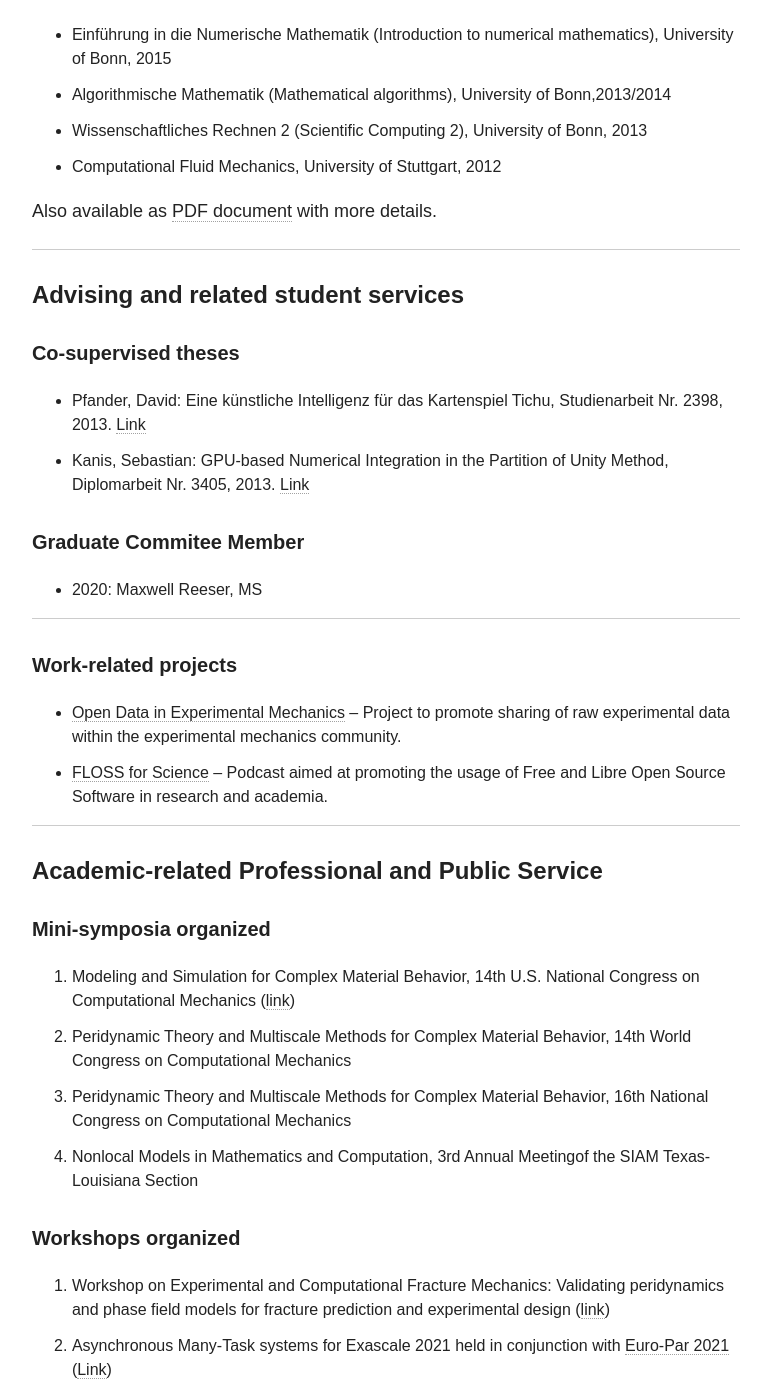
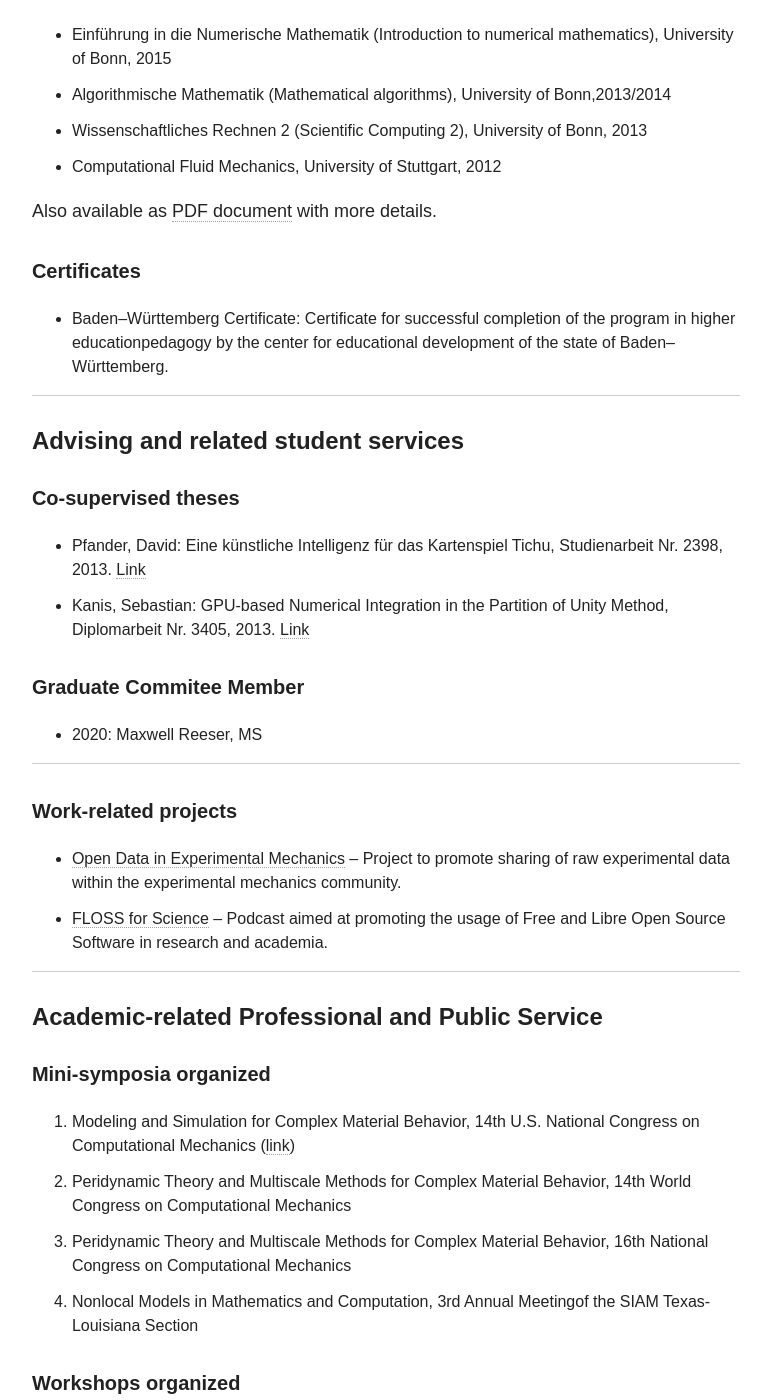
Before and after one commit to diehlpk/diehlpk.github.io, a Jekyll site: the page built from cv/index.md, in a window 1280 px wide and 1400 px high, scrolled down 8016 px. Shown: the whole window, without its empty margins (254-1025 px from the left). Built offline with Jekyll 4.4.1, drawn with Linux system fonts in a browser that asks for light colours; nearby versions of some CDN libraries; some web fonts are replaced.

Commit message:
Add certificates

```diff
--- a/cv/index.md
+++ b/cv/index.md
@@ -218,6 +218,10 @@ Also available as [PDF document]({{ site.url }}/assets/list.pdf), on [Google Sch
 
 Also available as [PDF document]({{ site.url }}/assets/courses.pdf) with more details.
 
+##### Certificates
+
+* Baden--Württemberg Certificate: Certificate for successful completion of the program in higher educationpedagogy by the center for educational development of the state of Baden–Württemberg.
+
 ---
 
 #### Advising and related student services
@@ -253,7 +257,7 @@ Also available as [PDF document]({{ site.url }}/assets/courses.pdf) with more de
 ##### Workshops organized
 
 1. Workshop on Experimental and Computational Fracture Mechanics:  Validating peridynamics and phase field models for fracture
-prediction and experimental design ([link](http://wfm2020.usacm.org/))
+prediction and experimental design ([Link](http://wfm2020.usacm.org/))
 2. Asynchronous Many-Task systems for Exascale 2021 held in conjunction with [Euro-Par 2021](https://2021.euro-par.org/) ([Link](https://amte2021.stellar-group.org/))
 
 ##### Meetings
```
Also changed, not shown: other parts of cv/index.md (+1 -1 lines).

ACTIVITY: Could you state how many lines in the entries contain the word "design"? Reply with nothing but the number.

RESPONSE AREA: 2